Fluctuations in testosterone levels provide an example of how the environment and organisms interact to guide reproduction, explains R. Ford Denison, adjunct professor in the College of Biological Sciences and Ratcliff's adviser. Testosterone suppresses the immune system. So when environmental conditions trigger high levels, reproduction is high but longevity drops.

Environmental factors also control the age of menarche. In African countries with chronic food shortages, girls experience menarche much later than in the U.S., where rich diets trigger early menarche. Food scarcity is a signal that population is likely to decline, so reproduction is delayed, while an abundance of rich food signals an increase, causing reproductive age to drop.

"Our hypothesis may explain hormesis, the mysterious health benefits of low doses of toxins including those that plants like broccoli make to defend themselves from insects," says Denison. " When their usual foods are scarce, organisms turn to plants containing chemicals that can suppress reproduction and consequently increase longevity "These toxins may be abundant in 'famine foods' that are eaten only when meat and fruit are not available" Denison adds.


'/>"/>

Contact: Patty Mattern
612-624-2801
University of Minnesota
Source:Eurekalert

Related biology news :

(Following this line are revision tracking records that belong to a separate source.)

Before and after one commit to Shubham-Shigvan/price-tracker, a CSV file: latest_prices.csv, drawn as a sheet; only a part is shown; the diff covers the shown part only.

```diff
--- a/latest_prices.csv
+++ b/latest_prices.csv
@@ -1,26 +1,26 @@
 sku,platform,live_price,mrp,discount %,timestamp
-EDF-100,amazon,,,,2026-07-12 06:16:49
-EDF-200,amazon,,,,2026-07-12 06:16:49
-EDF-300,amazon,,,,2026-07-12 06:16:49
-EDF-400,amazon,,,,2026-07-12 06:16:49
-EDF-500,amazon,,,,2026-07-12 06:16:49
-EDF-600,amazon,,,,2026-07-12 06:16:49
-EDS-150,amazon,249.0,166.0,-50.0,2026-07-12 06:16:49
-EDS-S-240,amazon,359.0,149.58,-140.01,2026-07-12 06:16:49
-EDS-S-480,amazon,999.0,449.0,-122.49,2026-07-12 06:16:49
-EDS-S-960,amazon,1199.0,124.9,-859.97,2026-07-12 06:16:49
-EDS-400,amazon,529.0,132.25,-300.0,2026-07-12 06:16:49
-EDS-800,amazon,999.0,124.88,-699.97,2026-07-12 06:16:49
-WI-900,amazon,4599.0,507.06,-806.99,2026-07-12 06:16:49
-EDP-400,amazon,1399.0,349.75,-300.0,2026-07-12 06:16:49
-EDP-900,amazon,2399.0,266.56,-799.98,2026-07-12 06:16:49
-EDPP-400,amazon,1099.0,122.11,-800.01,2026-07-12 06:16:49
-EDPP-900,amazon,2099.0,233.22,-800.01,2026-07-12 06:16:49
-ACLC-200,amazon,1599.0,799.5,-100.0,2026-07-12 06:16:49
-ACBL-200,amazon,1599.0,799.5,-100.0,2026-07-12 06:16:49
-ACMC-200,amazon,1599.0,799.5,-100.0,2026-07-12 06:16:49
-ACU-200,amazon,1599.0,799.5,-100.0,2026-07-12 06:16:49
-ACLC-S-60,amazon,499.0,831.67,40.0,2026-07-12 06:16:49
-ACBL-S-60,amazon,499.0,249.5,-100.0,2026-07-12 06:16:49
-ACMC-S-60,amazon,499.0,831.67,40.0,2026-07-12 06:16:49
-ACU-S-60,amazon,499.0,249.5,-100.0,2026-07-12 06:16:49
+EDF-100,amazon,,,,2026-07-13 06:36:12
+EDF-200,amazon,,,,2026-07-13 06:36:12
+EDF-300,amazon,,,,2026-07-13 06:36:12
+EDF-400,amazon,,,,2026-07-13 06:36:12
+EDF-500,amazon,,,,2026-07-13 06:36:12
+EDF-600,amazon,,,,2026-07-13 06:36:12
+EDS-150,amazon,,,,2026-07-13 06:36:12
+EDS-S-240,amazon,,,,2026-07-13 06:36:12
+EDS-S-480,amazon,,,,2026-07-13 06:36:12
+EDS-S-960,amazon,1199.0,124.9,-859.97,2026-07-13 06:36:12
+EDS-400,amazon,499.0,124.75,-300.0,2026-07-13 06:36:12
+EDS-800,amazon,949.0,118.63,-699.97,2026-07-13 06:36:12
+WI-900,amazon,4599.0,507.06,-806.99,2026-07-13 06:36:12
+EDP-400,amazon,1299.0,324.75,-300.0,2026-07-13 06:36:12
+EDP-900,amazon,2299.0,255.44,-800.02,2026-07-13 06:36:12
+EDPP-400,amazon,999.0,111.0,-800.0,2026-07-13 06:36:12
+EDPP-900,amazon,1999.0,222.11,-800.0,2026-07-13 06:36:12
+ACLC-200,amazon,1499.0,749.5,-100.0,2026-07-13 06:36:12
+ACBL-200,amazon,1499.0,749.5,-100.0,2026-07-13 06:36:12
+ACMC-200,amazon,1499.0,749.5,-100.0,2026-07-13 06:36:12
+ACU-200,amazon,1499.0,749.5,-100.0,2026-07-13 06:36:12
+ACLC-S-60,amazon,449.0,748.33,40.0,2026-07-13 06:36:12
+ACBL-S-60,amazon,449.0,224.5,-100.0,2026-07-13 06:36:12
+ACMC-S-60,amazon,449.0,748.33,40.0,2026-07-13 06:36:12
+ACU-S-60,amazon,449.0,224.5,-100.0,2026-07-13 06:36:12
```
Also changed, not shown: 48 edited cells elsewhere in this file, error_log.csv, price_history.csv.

1. Study finds environmental tests help predict hospital-acquired Legionnaires disease risk
2. Genes, Environment and Health Initiative invests in genetic studies, environmental monitoring
3. UCR engineers to develop new tool to measure how environmental exposures affect health
4. TAU scientists probe deep questions aboard EcoOceans environmental research ship
5. Environmental setting of human migrations in the circum-Pacific Region
6. UC-Riverside partners with Chinese university to address Chinas environmental problems
7. Food and environmental sustainability focus of ASA-CSSA-SSSA Annual Meetings
8. Relationship between environmental stress and cancer elucidated
9. Environmental researchers propose radical human-centric map of the world
10. New journal Energy & Environmental Science to be launched by RSC Publishing
11. Environmental exodus
Post Your Comments:
*Name:
*Comment:
*Email:
(Date:2/9/2016)... Aware, Inc. (NASDAQ: AWRE ), a leading supplier ... fourth quarter and year ended December 31, 2015.  ... of 2015 was $6.9 million, an increase of 61% compared to ... the fourth quarter of 2015 was $2.6 million compared to $0.2 ... --> --> Higher revenue and operating income in ...
(Date:2/8/2016)... February 8, 2016 Worldcore ... which presents innovation for clients, comfort and unbeatable ... VoiceKey. --> Worldcore is the ... for clients, comfort and unbeatable security, with a ... Worldcore is the first EU-regulated ...
(Date:2/4/2016)... 2016 The field of Human Microbiome ... most popular hubs of the biotechnology industry. While ... studies of human microbiota, have garnered a lot ... microbiome space has literally exploded in terms of ... report focuses on biomedical aspects of research, development, ...
Breaking Biology News(10 mins):
(Date:2/10/2016)... Springfield, MO (PRWEB) , ... February 10, 2016 ... ... company, will attend the International Society of Pharmaceutical Engineering (ISPE) Rocky Mountain Chapter ... of ISPE is expecting to fill more than 100 tables for its annual ...
(Date:2/10/2016)... ... February 10, 2016 , ... Curoverse ... Azure. On Azure, Arvados provides capabilities for managing and processing genomic and health ... Azure from major institutions collecting and analyzing genomic data,” said Adam Berrey chief ...
(Date:2/9/2016)... ... February 09, 2016 , ... With a presidential election in ... Care Business Conference will bring together over 500 top healthcare leaders for a night ... transformation. The conference, organized by MBA students of the University of Pennsylvania’s Wharton School, ...
(Date:2/9/2016)... ... February 09, 2016 , ... Clinovo , the cloud-based ... Electronic Data Capture (EDC) system ClinCaptureand its new Contract Research Organization (CRO) Partner ... Conference in San Mateo, California on February 10th and 11th. Watch 2-min ...
Breaking Biology Technology: